If You Get Hacked, Do Not Email Anyone About It

by | Oct/15/2020

You’ve trained your users to be vigilant for symptoms of cybersecurity issues. Now teach them to share their concerns confidentially.
Alert your users today: Tell them to, if they suspect something, avoid opening a support ticket or emailing your IT professionals about the concern.

More often than ever before, bad actors infiltrate organizations in a slow, methodical way. They can remain undetected for weeks, months, even years. The FBI uses the term dwell time to designate the period from when attackers infiltrate systems until you discover them. The FBI warns businesses that attackers can cause significant damage during dwell time. Bad actors quickly establish backdoors to ensure access, even if you block their first point of entry. They deploy keyloggers on systems to record keystrokes. If your cyber assets are compromised, the bad actors can potentially monitor your messages to find out when you discover their presence in your network, computers, applications, cloud resources, websites, or anywhere else.

Once attackers know you’ve discovered their infiltration, that triggers them to move forward with their next phase, often contacting you to demand a ransom. Sometimes they threaten severe consequences if you attempt to recover your system in any other way than paying them. Since they are in your systems, you must take the threats seriously.

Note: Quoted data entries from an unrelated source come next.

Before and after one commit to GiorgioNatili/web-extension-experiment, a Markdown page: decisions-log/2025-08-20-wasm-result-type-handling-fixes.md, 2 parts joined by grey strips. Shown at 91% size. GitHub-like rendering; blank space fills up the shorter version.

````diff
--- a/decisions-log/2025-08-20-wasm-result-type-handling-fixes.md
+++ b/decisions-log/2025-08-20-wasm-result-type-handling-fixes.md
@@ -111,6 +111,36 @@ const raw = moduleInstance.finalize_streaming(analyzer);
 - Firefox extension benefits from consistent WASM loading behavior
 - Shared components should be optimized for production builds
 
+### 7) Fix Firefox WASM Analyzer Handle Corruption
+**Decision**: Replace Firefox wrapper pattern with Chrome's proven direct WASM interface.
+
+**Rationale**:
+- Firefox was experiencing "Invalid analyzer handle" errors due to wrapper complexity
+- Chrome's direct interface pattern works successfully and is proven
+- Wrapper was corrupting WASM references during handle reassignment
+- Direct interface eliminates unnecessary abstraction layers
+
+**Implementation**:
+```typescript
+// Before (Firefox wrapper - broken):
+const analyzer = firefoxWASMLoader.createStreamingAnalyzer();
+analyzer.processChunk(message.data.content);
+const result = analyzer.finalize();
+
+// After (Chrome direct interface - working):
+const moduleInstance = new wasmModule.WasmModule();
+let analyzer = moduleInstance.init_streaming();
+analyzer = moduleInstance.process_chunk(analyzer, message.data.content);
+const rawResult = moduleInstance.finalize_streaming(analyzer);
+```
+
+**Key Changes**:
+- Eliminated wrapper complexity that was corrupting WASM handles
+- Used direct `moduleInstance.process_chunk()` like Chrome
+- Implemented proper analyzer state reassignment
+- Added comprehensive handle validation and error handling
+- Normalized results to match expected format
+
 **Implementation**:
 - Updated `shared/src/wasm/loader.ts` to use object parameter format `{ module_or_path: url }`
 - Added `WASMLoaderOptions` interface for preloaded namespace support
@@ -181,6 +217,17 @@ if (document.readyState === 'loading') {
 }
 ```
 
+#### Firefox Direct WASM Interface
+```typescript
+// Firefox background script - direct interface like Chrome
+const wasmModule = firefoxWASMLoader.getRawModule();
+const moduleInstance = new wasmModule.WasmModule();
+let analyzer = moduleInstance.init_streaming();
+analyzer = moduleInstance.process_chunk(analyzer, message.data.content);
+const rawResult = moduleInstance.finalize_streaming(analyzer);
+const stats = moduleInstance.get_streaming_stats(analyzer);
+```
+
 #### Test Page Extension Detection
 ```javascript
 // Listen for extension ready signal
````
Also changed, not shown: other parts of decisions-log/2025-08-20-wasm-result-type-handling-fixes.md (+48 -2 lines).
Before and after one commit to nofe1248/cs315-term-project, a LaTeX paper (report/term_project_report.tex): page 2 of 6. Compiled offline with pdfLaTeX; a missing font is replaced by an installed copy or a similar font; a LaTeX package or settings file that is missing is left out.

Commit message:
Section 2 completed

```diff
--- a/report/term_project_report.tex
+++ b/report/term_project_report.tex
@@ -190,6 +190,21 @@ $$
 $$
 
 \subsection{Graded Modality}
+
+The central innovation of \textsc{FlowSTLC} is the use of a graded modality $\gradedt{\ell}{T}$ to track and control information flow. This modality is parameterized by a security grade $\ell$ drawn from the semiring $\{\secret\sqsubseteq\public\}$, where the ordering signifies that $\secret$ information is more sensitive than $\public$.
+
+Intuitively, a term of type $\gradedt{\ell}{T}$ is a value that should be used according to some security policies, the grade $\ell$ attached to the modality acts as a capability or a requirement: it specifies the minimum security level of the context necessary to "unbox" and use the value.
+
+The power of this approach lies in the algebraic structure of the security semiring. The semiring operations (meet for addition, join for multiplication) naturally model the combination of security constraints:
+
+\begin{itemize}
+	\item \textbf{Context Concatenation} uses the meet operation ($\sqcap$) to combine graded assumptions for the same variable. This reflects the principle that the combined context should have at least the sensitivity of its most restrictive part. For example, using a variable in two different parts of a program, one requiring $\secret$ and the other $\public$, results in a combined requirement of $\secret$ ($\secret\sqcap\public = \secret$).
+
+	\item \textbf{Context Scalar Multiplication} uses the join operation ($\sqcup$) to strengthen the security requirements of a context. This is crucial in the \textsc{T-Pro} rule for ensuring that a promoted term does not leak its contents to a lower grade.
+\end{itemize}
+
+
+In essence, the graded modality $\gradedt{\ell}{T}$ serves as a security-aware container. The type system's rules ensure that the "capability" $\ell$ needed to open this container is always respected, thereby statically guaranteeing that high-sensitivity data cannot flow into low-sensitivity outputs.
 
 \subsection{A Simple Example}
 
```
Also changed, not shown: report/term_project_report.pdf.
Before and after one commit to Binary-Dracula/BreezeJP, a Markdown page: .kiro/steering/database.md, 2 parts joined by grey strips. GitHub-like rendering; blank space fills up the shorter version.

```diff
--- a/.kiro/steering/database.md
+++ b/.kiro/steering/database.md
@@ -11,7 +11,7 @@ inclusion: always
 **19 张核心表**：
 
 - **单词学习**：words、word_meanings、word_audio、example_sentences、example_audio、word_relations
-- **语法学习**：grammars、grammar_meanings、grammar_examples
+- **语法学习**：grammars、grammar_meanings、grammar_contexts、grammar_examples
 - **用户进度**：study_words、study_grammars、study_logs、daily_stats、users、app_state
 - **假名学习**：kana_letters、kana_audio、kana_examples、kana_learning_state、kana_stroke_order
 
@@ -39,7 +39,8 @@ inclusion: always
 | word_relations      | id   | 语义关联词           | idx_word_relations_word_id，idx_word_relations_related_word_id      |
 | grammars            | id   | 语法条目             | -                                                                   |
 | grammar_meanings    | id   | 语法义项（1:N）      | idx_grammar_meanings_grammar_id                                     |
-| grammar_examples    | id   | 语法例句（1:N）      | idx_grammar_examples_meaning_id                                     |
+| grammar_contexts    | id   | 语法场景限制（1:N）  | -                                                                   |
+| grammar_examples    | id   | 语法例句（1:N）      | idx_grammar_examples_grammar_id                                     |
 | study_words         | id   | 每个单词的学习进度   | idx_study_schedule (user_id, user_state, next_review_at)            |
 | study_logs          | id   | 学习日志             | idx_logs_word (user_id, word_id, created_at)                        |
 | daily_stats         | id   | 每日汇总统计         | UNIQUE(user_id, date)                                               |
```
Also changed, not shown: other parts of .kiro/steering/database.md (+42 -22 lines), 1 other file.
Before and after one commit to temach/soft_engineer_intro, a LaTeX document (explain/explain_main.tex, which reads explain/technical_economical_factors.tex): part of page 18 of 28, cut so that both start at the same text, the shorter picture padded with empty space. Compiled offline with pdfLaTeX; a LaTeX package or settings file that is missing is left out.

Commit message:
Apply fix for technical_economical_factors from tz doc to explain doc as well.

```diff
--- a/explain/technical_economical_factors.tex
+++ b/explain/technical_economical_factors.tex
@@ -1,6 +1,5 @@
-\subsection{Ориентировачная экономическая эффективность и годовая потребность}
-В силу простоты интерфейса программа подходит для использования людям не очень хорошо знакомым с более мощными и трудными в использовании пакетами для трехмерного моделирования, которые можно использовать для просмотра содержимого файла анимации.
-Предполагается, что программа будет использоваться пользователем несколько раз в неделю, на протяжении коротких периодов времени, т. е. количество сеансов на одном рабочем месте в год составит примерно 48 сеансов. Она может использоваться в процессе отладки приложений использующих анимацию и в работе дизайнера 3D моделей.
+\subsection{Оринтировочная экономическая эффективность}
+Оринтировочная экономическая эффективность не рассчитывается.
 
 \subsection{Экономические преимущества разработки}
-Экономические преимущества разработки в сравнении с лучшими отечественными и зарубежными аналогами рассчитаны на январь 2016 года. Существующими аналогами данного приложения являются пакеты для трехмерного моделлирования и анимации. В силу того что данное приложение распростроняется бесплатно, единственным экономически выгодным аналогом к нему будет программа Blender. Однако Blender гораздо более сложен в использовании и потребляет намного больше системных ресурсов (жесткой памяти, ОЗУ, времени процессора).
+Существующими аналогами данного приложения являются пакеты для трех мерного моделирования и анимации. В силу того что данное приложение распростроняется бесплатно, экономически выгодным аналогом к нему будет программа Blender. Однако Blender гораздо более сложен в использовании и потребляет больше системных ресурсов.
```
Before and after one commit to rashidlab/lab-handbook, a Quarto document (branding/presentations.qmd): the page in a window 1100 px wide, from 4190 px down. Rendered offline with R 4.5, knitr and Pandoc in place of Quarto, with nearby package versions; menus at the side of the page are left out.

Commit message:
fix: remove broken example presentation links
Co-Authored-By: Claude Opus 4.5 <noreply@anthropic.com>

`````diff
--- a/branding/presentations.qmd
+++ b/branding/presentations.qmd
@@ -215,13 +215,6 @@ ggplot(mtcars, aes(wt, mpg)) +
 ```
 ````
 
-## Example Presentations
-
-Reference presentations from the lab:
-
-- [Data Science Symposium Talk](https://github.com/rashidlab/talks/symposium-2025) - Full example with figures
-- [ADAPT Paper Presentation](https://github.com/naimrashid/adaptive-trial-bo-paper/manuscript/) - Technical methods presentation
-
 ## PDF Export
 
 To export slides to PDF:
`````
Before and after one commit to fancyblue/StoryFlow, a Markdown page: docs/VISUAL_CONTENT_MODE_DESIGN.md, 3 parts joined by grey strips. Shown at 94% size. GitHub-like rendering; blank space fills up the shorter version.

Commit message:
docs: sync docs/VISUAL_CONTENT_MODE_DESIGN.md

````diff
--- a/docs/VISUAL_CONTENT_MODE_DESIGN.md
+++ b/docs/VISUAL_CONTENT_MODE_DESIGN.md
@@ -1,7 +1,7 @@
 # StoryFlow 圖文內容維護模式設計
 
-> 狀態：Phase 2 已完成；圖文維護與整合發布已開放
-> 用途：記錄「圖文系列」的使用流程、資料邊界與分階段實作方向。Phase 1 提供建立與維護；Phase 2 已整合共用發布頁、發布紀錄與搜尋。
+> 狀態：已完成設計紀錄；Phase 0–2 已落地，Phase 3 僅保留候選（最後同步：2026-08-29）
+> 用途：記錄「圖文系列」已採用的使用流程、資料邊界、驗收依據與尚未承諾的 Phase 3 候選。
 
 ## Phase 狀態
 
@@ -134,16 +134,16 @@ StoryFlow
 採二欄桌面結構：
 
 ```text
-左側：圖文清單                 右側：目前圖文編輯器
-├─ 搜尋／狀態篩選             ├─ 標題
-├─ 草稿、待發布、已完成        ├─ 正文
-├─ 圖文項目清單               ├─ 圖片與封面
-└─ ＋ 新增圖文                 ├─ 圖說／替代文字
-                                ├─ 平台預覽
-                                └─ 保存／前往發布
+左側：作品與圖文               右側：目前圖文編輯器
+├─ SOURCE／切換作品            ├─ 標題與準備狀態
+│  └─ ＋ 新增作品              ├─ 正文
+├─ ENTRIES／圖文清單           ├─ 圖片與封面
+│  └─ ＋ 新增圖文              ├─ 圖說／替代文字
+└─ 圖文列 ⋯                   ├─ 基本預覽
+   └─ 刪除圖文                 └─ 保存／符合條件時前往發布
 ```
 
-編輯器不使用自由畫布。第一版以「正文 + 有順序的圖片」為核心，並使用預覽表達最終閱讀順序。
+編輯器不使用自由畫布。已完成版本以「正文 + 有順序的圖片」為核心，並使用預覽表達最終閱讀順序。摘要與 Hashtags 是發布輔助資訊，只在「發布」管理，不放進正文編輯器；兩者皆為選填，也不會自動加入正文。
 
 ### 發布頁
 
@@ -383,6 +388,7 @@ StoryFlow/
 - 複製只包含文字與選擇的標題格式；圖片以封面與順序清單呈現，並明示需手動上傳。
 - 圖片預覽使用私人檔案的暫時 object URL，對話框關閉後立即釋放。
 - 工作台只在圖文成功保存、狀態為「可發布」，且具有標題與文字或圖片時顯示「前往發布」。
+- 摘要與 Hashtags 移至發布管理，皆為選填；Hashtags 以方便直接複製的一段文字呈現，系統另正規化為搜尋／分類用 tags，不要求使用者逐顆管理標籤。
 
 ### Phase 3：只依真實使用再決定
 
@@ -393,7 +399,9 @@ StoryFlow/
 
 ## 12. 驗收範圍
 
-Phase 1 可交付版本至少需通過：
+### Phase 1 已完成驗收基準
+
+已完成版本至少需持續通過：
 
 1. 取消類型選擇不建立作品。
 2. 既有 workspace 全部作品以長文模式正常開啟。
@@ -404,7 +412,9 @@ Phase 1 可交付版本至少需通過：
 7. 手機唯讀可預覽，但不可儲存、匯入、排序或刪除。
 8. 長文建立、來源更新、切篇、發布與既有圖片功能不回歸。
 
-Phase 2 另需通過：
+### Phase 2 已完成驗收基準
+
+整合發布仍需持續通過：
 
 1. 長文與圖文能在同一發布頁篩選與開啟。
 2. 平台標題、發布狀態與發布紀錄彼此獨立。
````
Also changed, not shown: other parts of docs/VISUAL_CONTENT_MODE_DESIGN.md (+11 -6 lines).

Establish a protocol for workers to communicate suspicions in some method other than email.

Even your IT department must avoid emailing each other questions such as, “I received an alert that someone is resetting an administrator password. That’s odd. Is that you?” Instead, they must communicate by mobile phone or radio.

If you suspect a breach and contact us, consider phoning. If you must email, use a personal account outside of your company account, and use a phone or some device other than a company computer’s keyboard to send the message.

I’m not talking about when users receive a phishing message. I’m talking about if they receive a phishing message that includes customer account information, if an important file is missing or won’t open, or if they receive an unexpected login request on a website or to open a file. IT needs to investigate these early-warning signs.

Please forward this to other executives who you care about to establish a mobile hotline number for users to reach the IT team to report suspicious activity. Help avoid triggering attackers’ responses before your IT team has time to react and, hopefully, mitigate a potential cybersecurity disaster.